= Beginning of Section =
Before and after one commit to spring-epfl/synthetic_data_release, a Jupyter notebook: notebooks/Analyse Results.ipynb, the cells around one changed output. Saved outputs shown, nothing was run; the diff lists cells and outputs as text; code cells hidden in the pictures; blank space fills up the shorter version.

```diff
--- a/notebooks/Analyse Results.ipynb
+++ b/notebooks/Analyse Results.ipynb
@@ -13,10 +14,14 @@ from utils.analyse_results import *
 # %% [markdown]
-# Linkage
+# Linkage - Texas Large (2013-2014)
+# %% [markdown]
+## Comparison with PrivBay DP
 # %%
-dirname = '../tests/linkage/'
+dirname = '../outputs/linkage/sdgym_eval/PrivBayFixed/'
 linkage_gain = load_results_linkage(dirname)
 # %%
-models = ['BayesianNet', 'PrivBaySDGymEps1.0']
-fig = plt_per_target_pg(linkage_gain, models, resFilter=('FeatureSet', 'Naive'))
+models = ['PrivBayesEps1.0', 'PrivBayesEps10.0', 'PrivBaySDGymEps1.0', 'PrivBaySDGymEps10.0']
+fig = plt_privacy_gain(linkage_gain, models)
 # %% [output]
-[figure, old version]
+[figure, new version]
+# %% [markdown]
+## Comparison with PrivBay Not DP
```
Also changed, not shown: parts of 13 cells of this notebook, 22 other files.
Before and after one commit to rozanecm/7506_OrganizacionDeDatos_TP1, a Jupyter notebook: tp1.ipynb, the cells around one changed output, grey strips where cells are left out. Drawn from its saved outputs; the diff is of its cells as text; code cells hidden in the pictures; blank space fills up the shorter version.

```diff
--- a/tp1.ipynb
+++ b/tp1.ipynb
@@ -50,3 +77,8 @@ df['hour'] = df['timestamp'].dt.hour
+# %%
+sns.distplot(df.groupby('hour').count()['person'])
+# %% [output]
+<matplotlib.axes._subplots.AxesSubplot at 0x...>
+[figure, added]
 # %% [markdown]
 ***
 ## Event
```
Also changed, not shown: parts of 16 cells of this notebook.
= End of Section =
This exercise calls for an exact reproduction of the material.

Before and after one commit to spring-epfl/synthetic_data_release, a Jupyter notebook: notebooks/Analyse Results.ipynb, the cells around one changed output. Saved outputs shown, nothing was run; the diff lists cells and outputs as text; code cells hidden in the pictures; blank space fills up the shorter version.

```diff
--- a/notebooks/Analyse Results.ipynb
+++ b/notebooks/Analyse Results.ipynb
@@ -13,10 +14,14 @@ from utils.analyse_results import *
 # %% [markdown]
-# Linkage
+# Linkage - Texas Large (2013-2014)
+# %% [markdown]
+## Comparison with PrivBay DP
 # %%
-dirname = '../tests/linkage/'
+dirname = '../outputs/linkage/sdgym_eval/PrivBayFixed/'
 linkage_gain = load_results_linkage(dirname)
 # %%
-models = ['BayesianNet', 'PrivBaySDGymEps1.0']
-fig = plt_per_target_pg(linkage_gain, models, resFilter=('FeatureSet', 'Naive'))
+models = ['PrivBayesEps1.0', 'PrivBayesEps10.0', 'PrivBaySDGymEps1.0', 'PrivBaySDGymEps10.0']
+fig = plt_privacy_gain(linkage_gain, models)
 # %% [output]
-[figure, old version]
+[figure, new version]
+# %% [markdown]
+## Comparison with PrivBay Not DP
```
Also changed, not shown: parts of 13 cells of this notebook, 22 other files.
Before and after one commit to rozanecm/7506_OrganizacionDeDatos_TP1, a Jupyter notebook: tp1.ipynb, the cells around one changed output, grey strips where cells are left out. Drawn from its saved outputs; the diff is of its cells as text; code cells hidden in the pictures; blank space fills up the shorter version.

```diff
--- a/tp1.ipynb
+++ b/tp1.ipynb
@@ -50,3 +77,8 @@ df['hour'] = df['timestamp'].dt.hour
+# %%
+sns.distplot(df.groupby('hour').count()['person'])
+# %% [output]
+<matplotlib.axes._subplots.AxesSubplot at 0x...>
+[figure, added]
 # %% [markdown]
 ***
 ## Event
```
Also changed, not shown: parts of 16 cells of this notebook.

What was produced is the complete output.